This e-Newsletter has been produced as the final one for 2011 to support educators in reviewing their current assessment practices and setting up for documenting children's learning in 2012. Next year, a team of experienced writers will prepare newsletters focusing on how the EYLF relates to the National Quality Standard.
A new year often means new beginnings and that is particularly true for 2012 as early childhood educators continue to engage with the EYLF and prepare for the introduction of the NQS, both of which are key components of the National Quality Framework (NQF). Many of us around the country are thrilled to see the introduction of the NQF as we hope that the key focus on continuous quality improvement will lead to better outcomes for children. Some educators may be feeling a little daunted about how to prepare for the changes, so this first e-Newsletter of 2012 is designed to assist you to make a start—if you haven't already done so.
One of the requirements of the NQS is that each service has a Quality Improvement Plan (QIP) in place by 30 April this year and that every QIP needs to include a statement of philosophy. A statement of philosophy is more than a mission statement. The philosophy is the 'why' behind your work with children, their families and professional colleagues. It is the combination of your beliefs, values and hopes for the educational program that you provide and its outcomes.
Children's health and safety is about more than just their physical wellbeing; it also refers to their whole welfare. This means that early childhood educators think about more than practical health and safety issues in their day-to-day work. They also recognise that children will have differing emotional support needs and therefore deal with each child differently, respecting their individual life contexts.
Traditionally, early childhood care and education services have offered children opportunities to play for periods inside and periods outside.
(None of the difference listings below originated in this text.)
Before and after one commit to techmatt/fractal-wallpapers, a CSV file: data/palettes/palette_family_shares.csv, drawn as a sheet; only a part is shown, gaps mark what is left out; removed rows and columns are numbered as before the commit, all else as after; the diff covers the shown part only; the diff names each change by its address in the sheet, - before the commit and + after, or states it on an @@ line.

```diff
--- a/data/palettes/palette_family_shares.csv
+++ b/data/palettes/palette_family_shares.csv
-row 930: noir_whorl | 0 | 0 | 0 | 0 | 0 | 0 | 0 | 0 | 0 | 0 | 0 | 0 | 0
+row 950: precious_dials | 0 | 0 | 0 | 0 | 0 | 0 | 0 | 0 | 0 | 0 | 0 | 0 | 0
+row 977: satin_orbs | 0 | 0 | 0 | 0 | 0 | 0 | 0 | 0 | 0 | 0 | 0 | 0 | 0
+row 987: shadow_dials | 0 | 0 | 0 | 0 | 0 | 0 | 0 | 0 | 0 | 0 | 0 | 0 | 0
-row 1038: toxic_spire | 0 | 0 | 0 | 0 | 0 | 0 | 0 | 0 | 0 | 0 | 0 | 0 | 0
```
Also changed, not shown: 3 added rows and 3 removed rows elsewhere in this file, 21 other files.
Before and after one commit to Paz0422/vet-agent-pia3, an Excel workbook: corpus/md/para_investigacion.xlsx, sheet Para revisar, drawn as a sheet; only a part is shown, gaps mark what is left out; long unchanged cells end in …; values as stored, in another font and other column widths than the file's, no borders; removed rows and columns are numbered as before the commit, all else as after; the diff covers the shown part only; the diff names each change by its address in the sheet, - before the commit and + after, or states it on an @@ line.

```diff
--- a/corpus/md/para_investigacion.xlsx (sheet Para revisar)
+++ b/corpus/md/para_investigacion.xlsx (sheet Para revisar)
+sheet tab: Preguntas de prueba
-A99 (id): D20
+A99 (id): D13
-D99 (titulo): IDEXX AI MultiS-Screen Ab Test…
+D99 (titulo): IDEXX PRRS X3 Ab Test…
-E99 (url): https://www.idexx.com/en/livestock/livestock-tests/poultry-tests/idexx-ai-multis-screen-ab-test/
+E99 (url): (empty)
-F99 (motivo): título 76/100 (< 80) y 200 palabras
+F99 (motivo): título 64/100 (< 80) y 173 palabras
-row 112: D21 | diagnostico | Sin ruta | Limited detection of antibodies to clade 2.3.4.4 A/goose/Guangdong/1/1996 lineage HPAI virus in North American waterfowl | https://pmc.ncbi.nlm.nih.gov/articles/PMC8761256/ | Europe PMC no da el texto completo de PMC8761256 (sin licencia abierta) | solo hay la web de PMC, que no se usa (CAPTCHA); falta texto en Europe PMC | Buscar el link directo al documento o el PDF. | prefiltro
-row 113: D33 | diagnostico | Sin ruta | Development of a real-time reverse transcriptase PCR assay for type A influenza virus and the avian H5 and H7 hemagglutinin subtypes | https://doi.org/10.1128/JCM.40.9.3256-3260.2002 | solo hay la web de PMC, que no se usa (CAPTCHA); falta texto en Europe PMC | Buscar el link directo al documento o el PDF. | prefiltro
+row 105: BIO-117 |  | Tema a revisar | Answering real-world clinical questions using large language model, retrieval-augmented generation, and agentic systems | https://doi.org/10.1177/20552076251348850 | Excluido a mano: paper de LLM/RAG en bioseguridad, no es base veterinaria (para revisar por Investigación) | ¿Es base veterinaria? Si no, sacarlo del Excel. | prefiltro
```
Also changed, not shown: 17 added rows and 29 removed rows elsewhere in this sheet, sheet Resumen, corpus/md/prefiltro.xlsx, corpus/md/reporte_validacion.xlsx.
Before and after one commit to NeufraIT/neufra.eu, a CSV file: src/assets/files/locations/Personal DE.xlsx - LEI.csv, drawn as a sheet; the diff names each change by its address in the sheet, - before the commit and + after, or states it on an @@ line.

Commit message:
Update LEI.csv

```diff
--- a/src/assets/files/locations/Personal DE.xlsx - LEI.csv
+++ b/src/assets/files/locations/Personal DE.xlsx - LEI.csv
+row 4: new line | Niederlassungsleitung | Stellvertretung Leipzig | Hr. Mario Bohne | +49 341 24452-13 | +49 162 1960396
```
The Early Years Learning Framework (EYLF) and the National Quality Standard (NQS) do not make distinctions between indoor and outdoor locations. Instead, these documents focus on the learning that occurs and ask educators to think more deeply about how, what and when children learn in the early childhood setting. In this issue, Judy Radich writes about environments for learning.